Day of DH – Under the Wire

Although I’ve posted a bit here before today, and had this marked down on my calendar, I have an embarrassing confession: I kind of forgot it was the Day of DH. Now this isn’t a reflection on what folks are posting, which is really fascinating stuff. When I checked in with twitter around 6 pm this evening, I got a great sample of what people across the country and beyond were up to. I even got some updates from my labmates, because I wasn’t in the ETCL today.

Which brings me to my point, if I have one, when I’m thinking about today. I’ve mentioned before in this space, I’m trying very hard to balance the in-depth study of DH methods, projects, and practices with complementary period-specific knowledge. For me, that manifests in a wide ranging interest in various issues related to the digital turn in the humanities including speculative computational and deformative practices, the scholarly edition in virtual social media spaces, scholarly communication and the nature of academic publishing, and graduate education and digital practices.

At the same time, I’m studying for a second comprehensive exam focused on medieval and early modern drama, bibliographic & textual studies, stagecraft & theatre history, and digital projects focused on the early modern period. Practically, this means that some days are more balanced than others.

Thus, without further ado, I present my major accomplishments for the day:

  1. Reading the anonymous play Arden of Faversham, a late-16th century retelling of the historical murder of Thomas Arden of Faversham. His wife Alice, along with her lover, the lower-class tailor Mosby, some servants, and a few hired murderers, try to kill Arden throughout the play, eventually succeeding as Arden sits playing dice in his own house. 
  2. Reading Thomas Dekker’s The Shoemaker’s Holiday. This one is a bit more lighthearted, featuring the fictional shoemaker Simon Eyre, who advances from guildsman to sheriff to alderman to Lord Mayor in the space of 30 pages. Along the way, he helps the nobleman Rowland Lacy marry the lower-class Rose over the objections of both their parents. It’s ok though, because the King pops up at the end and basically tells everyone to chill out and that marriage is a bond that should never be broken. Ever. Better to die.

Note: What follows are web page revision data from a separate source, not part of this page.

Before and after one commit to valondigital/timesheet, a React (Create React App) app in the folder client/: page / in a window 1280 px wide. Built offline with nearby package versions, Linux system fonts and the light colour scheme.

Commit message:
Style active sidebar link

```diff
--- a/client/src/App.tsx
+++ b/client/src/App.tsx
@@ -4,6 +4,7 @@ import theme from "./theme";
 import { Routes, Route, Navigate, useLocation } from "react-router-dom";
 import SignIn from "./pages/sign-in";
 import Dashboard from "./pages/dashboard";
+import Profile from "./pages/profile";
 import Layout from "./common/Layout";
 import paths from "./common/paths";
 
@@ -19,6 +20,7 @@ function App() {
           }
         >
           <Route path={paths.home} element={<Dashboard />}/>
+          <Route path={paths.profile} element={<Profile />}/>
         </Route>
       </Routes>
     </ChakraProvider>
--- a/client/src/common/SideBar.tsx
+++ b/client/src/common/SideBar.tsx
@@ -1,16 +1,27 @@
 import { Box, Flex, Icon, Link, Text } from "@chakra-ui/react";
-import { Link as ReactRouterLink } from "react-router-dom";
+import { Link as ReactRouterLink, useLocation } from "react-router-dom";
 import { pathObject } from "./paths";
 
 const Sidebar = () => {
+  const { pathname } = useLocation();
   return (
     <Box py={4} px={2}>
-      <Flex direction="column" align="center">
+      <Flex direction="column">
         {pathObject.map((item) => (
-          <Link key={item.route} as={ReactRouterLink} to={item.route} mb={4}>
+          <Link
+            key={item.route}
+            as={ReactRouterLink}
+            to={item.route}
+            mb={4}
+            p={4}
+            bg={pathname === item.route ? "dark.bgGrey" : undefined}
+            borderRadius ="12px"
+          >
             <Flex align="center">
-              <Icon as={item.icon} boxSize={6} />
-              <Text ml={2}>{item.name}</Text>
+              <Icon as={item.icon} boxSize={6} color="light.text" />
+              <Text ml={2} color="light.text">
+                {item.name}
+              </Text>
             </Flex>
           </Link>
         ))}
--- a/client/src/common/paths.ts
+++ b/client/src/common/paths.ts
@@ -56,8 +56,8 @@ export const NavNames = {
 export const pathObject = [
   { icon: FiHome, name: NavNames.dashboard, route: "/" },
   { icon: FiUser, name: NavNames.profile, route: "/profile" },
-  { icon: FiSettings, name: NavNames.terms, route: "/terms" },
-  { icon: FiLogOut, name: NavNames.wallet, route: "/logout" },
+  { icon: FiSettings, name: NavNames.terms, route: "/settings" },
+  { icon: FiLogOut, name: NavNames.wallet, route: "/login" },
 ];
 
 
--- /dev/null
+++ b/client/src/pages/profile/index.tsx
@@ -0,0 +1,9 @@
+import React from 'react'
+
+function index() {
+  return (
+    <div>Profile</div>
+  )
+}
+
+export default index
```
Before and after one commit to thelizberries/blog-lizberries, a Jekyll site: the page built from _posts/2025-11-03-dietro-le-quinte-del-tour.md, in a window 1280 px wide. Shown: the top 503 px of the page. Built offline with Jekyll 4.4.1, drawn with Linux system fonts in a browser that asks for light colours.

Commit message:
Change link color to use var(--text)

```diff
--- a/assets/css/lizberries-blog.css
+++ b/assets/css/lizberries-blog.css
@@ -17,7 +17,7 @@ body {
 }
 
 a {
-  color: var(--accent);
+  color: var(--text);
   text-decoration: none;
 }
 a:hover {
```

In other words, my day was spent doing the most traditional of humanist activities: reading. I take my exam in May; I’m in the crunch time here.

It does bring up an interesting point though, one that has been raised before: how do “we” handle DH when doing DH often involves doing DH AND doing what everyone else considers normal academic work in the humanities? I’m feeling quite stretched at the moment, having just returned from the Renaissance Society of America convention in San Diego. I have another conference at the end of the month, and the aforementioned exam in May. So was I “doing DH” today when I was reading two 16th century plays? Granted, I used my iPad to take notes and was on and off wireless to check dates and historical background. I tweaked some web content at the site for Early Theatre, a journal published using BePress for which I’m an editorial assistant. But really, I read and took notes. Sometimes its hard to remember in those moments that I think of myself primarily as a digital humanist; alternatively, sometimes when I’ve been grantwriting or wrangling XML for 8 hours I find it hard to remember that I got into this because I enjoy literature and got intellectual sidetracked years ago by weird Tudor plays no one else reads (well, except for my mentor Erin Kelly and a few others, that is).

So my Day of DH seemed, even to me, like anything but. I know, however, that all of these various pieces fit together somehow in my head, and the early modern literature is important to our digital age in manifold and subtle ways. Even when I feel like I’m studying one and not the other, I come back to that, and to those connections–no matter how hard they seem sometimes to parse.